DATA SECTION:
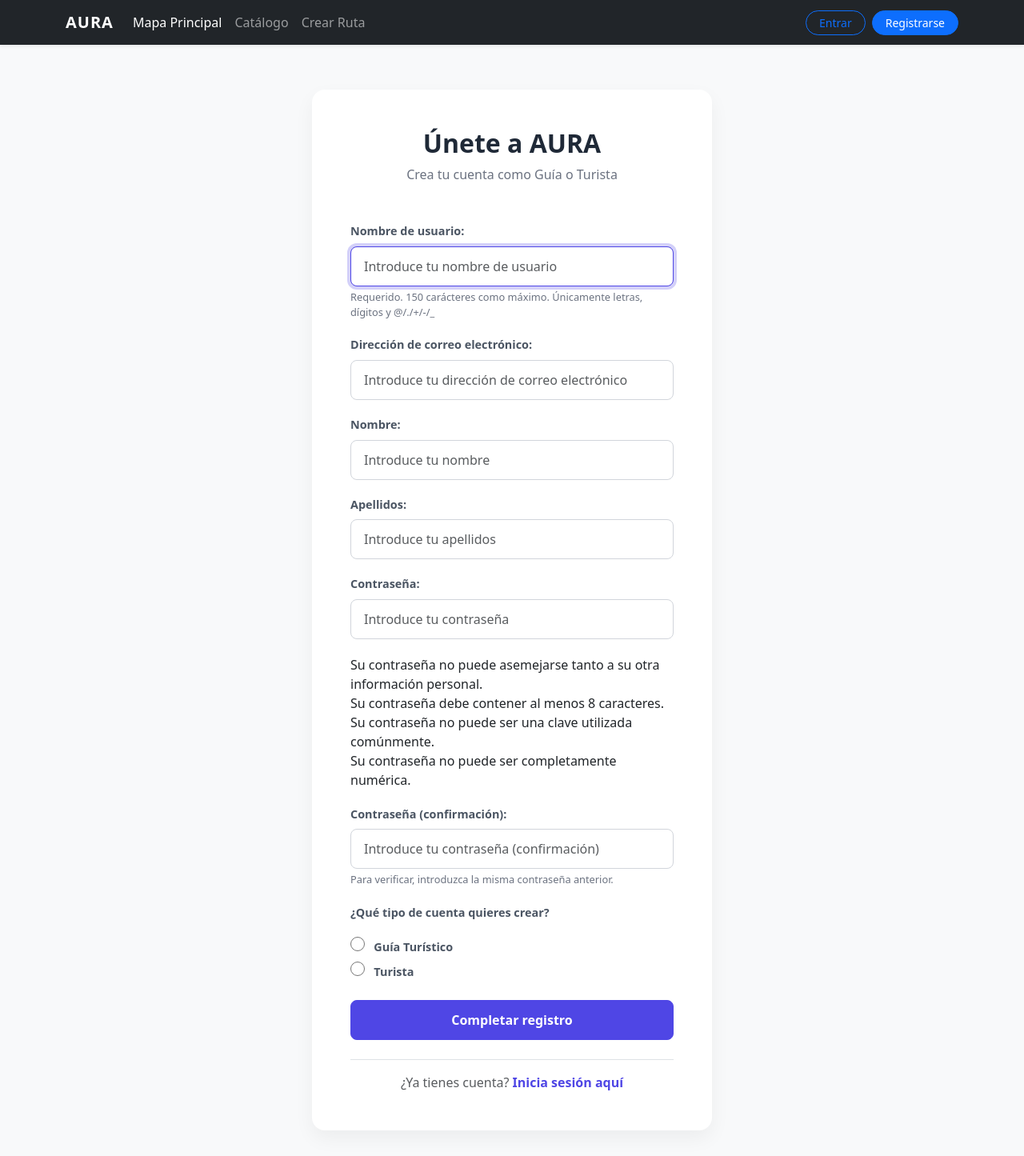
After one commit to G4-AURA/Entrega-S1, a Django app: page /registro/ in a window 1280 px wide. The commit adds this page. Shown: the whole page at 80% size. Run offline with Django 5.2, Linux system fonts and the light colour scheme; parts of the project's set-up code (start-up, migrations or seed data) failed here and were passed over.

Commit message:
feat: sistema de login/registro base añadido

```diff
--- /dev/null
+++ b/config/forms.py
@@ -0,0 +1,23 @@
+from django import forms
+from django.contrib.auth.forms import UserCreationForm
+from django.contrib.auth.models import User
+
+class RegistroUsuarioForm(UserCreationForm):
+    '''
+    FORMULARIO PARA REGISTRAR USUARIOS
+    '''
+    # Definimos las opciones para el tipo de cuenta
+    OPCIONES_CUENTA = [
+        ('guia', 'Guía Turístico'),
+        ('turista', 'Turista'),
+    ]
+
+    tipo_cuenta = forms.ChoiceField(
+        choices=OPCIONES_CUENTA,
+        widget=forms.RadioSelect,
+        label="¿Qué tipo de cuenta quieres crear?"
+    )
+
+    class Meta(UserCreationForm.Meta):
+        model = User
+        fields = UserCreationForm.Meta.fields + ('email', 'first_name', 'last_name') # OPCIONALES
--- a/config/settings.py
+++ b/config/settings.py
@@ -136,7 +136,7 @@ AUTH_PASSWORD_VALIDATORS = [
 # Internationalization
 # https://docs.djangoproject.com/en/5.2/topics/i18n/
 
-LANGUAGE_CODE = 'en-us'
+LANGUAGE_CODE = 'es-es'
 
 TIME_ZONE = 'UTC'
 
@@ -163,3 +163,7 @@ STATIC_URL = 'static/'
 # https://docs.djangoproject.com/en/5.2/ref/settings/#default-auto-field
 
 DEFAULT_AUTO_FIELD = 'django.db.models.BigAutoField'
+
+LOGIN_URL = '/accounts/login/'              # A dónde ir si no tienes sesión
+LOGIN_REDIRECT_URL = '/'                    # A dónde ir tras loguearse con éxito
+LOGOUT_REDIRECT_URL = '/accounts/login/'    # A dónde ir tras cerrar sesión
--- a/config/urls.py
+++ b/config/urls.py
@@ -19,13 +19,12 @@ from django.urls import include, path
 from config import views
 from tours import views as tours_views
 from django.views.generic import TemplateView
-
-
+from .views import registro
 
 urlpatterns = [
     path('admin/', admin.site.urls),
     # Ruta temporal para probar el mapa en la página de inicio
-    path('', TemplateView.as_view(template_name='mapa.html'), name='home'),
+    # path('', TemplateView.as_view(template_name='mapa.html'), name='home'),
     # URLs de la app de creación de rutas
     path('crear-ruta/', include('creacion.urls')),
     path('api/ubicacion/', tours_views.registrar_ubicacion, name='api_ubicacion'),
@@ -33,4 +32,6 @@ urlpatterns = [
     path('', views.home_router, name='home'),
     path('', include('rutas.urls')),
     path('personalizacion/', TemplateView.as_view(template_name='creacion/personalizacion.html'), name='personalizacion'),
+    path('accounts/', include('django.contrib.auth.urls')),
+    path('registro/', registro, name='registro'),
 ]
--- a/config/views.py
+++ b/config/views.py
@@ -1,26 +1,51 @@
-
-
 from django.conf import settings
 from django.shortcuts import redirect, render
+from django.contrib.auth.decorators import login_required
 
+from django.shortcuts import render, redirect
+from django.contrib.auth import login
+from rutas.models import AuthUser, Guia
+from .forms import RegistroUsuarioForm
 
+@login_required
 def home_router(request):
     """
     Vista principal '/' que redirige a los usuarios según su rol.
     """
-    # 1. Si el usuario no ha iniciado sesión, lo mandamos al login
-    # (temporalmente usamos el login del admin de Django para que puedas probar)
-    if not request.user.is_authenticated:
-        return redirect('/admin/login/?next=/')
-
-    # 2. Comprobamos si el usuario tiene el perfil de 'turista'
+    # Comprobamos si el usuario tiene el perfil de 'turista'
     if hasattr(request.user, 'turista'):
         # Es turista: lo mandamos a su panel de Mis Tours
         return redirect('tours:pantalla_unirse')
 
-    # 3. Si no es turista (es decir, es un Guía o el Superusuario)
-    # le mostramos el mapa principal del guía
+    # Si no es turista (es decir, es un Guía o el Superusuario) le mostramos el mapa principal del guía
     context = {
         'MAPBOX_ACCESS_TOKEN': getattr(settings, 'MAPBOX_ACCESS_TOKEN', '')
     }
     return render(request, 'mapa.html', context)
+
+def registro(request):
+    # Si el usuario ya está logueado, se le manda a la home directamente
+    if request.user.is_authenticated:
+        return redirect('home')
+
+    if request.method == 'POST':
+        form = RegistroUsuarioForm(request.POST)
+        if form.is_valid():
+            user = form.save()
+
+            auth_user, _ = AuthUser.objects.get_or_create(user=user)
+
+            tipo = form.cleaned_data.get('tipo_cuenta')
+            if tipo == 'guia':
+                Guia.objects.create(user=auth_user)
+            else:
+                # TODO: implementar la creación de la cuenta de turista
+                pass
+
+            login(request, user)
+
+            return redirect('home')
+    else:
+        form = RegistroUsuarioForm()
+
+    return render(request, 'registration/registro.html', {'form': form})
--- a/templates/base.html
+++ b/templates/base.html
@@ -39,17 +39,21 @@ y puede ser modificado según las necesidades del proyecto. Las páginas especí
                     </li>
                 </ul>
                 <a href="#" class="text-decoration-none" title="Ir a mi perfil">
-                    {% if user.is_authenticated %}
-                        <div class="rounded-circle d-flex align-items-center justify-content-center text-white fw-bold shadow-sm"
-                             style="width: 42px; height: 42px; background-color: #4F46E5; border: 2px solid #4B5563;">
-                            {{ user.username|make_list|first|upper }}
+                   {% if user.is_authenticated %}
+                        <div class="d-flex align-items-center">
+                            <span class="me-3 text-secondary small">Conectado como <strong>{{ user.username }}</strong></span>
+
+                            <form method="post" action="{% url 'logout' %}">
+                                {% csrf_token %}
+                                <button type="submit" class="btn btn-outline-danger btn-sm px-3 rounded-pill fw-bold">
+                                    <i class="bi bi-box-arrow-right me-1"></i> Salir
+                                </button>
+                            </form>
                         </div>
                     {% else %}
-                        <div class="rounded-circle d-flex align-items-center justify-content-center text-secondary shadow-sm"
-                             style="width: 42px; height: 42px; background-color: #374151; border: 2px solid #4B5563;">
-                            <svg xmlns="http://www.w3.org/2000/svg" width="24" height="24" fill="currentColor" class="bi bi-person-fill" viewBox="0 0 16 16">
-                                <path d="M3 14s-1 0-1-1 1-4 6-4 6 3 6 4-1 1-1 1H3Zm5-6a3 3 0 1 0 0-6 3 3 0 0 0 0 6Z"/>
-                            </svg>
+                        <div class="d-flex gap-2">
+                            <a href="{% url 'login' %}" class="btn btn-outline-primary btn-sm px-3 rounded-pill">Entrar</a>
+                            <a href="{% url 'registro' %}" class="btn btn-primary btn-sm px-3 rounded-pill">Registrarse</a>
                         </div>
                     {% endif %}
                 </a>
--- /dev/null
+++ b/templates/registration/registro.html
@@ -0,0 +1,151 @@
+{% extends 'base.html' %}
+
+{% block title %}AURA - Crear Cuenta{% endblock %}
+
+{% block extra_css %}
+<style>
+    .auth-wrapper {
+        min-height: 80vh;
+        display: flex;
+        align-items: center;
+        justify-content: center;
+        padding: 2rem 1rem;
+    }
+    .auth-card {
+        width: 100%;
+        max-width: 500px;
+        border: none;
+        border-radius: 1rem;
+        box-shadow: 0 10px 25px rgba(0,0,0,0.05);
+        background-color: #ffffff;
+    }
+    .auth-header {
+        text-align: center;
+        margin-bottom: 2rem;
+    }
+    .auth-header h2 {
+        font-weight: 700;
+        color: #1F2937;
+    }
+    .auth-header p {
+        color: #6B7280;
+    }
+
+    /* Estilos para el formulario generado por Django */
+    .django-form p {
+        margin-bottom: 1.25rem;
+    }
+    .django-form label {
+        display: block;
+        margin-bottom: 0.5rem;
+        font-weight: 600;
+        color: #4B5563;
+        font-size: 0.9rem;
+    }
+    .django-form .helptext {
+        font-size: 0.8rem;
+        color: #6B7280;
+        display: block;
+        margin-top: 0.25rem;
+    }
+    .django-form ul.errorlist {
+        color: #DC2626;
+        padding-left: 1.5rem;
+        font-size: 0.85rem;
+        margin-top: 0.5rem;
+        margin-bottom: 0;
+    }
+
+    .form-control, .form-select {
+        border-radius: 0.5rem;
+        padding: 0.75rem 1rem;
+        border: 1px solid #D1D5DB;
+        width: 100%;
+        transition: border-color 0.15s ease-in-out, box-shadow 0.15s ease-in-out;
+    }
+    .form-control:focus, .form-select:focus {
+        border-color: #4F46E5;
+        outline: 0;
+        box-shadow: 0 0 0 0.25rem rgba(79, 70, 229, 0.25);
+    }
+
+    /* Estilos para los Radio Buttons del tipo de cuenta */
+    .django-form ul {
+        list-style: none;
+        padding-left: 0;
+    }
+    .django-form ul li label {
+        font-weight: normal;
+        display: inline-flex;
+        align-items: center;
+        cursor: pointer;
+    }
+    .django-form input[type="radio"] {
+        margin-right: 0.5rem;
+        cursor: pointer;
+        width: 1.1rem;
+        height: 1.1rem;
+        accent-color: #4F46E5;
+    }
+
+    .btn-brand {
+        background-color: #4F46E5;
+        border-color: #4F46E5;
+        color: white;
+        padding: 0.75rem 1.5rem;
+        border-radius: 0.5rem;
+        font-weight: 600;
+        transition: all 0.2s;
+    }
+    .btn-brand:hover {
+        background-color: #3730A3;
+        border-color: #3730A3;
+        color: white;
+        transform: translateY(-1px);
+    }
+</style>
+{% endblock %}
+
+{% block content %}
+<div class="auth-wrapper">
+    <div class="card auth-card p-4 p-md-5">
+        <div class="auth-header">
+            <h2>Únete a AURA</h2>
+            <p>Crea tu cuenta como Guía o Turista</p>
+        </div>
+
+        <form method="post" class="django-form">
+            {% csrf_token %}
+
+            {{ form.as_p }}
+
+            <div class="d-grid mt-4">
+                <button type="submit" class="btn btn-brand">Completar registro</button>
+            </div>
+        </form>
+
+        <div class="text-center mt-4 pt-3 border-top">
+            <p class="text-muted mb-0">¿Ya tienes cuenta? <a href="{% url 'login' %}" class="text-decoration-none" style="color: #4F46E5; font-weight: 600;">Inicia sesión aquí</a></p>
+        </div>
+    </div>
+</div>
+
+<script>
+    document.addEventListener("DOMContentLoaded", function() {
+        const inputs = document.querySelectorAll('.django-form input[type="text"], .django-form input[type="password"], .django-form input[type="email"], .django-form input[type="file"]');
+
+        inputs.forEach(input => {
+            input.classList.add('form-control');
+
+            if(input.type !== 'file' && !input.placeholder && input.previousElementSibling && input.previousElementSibling.tagName === 'LABEL') {
+                input.placeholder = "Introduce tu " + input.previousElementSibling.innerText.toLowerCase().replace(':', '');
+            }
+        });
+
+        const selects = document.querySelectorAll('.django-form select');
+        selects.forEach(select => {
+            select.classList.add('form-select');
+        });
+    });
+</script>
+{% endblock %}
```
Also changed, not shown: templates/registration/login.html (added, +106 -0 lines).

EXERCISE AIM:
For every line above that has "rounded" in it, copy the line.

RESPONSE:
-                        <div class="rounded-circle d-flex align-items-center justify-content-center text-white fw-bold shadow-sm"
+                                <button type="submit" class="btn btn-outline-danger btn-sm px-3 rounded-pill fw-bold">
-                        <div class="rounded-circle d-flex align-items-center justify-content-center text-secondary shadow-sm"
+                            <a href="{% url 'login' %}" class="btn btn-outline-primary btn-sm px-3 rounded-pill">Entrar</a>
+                            <a href="{% url 'registro' %}" class="btn btn-primary btn-sm px-3 rounded-pill">Registrarse</a>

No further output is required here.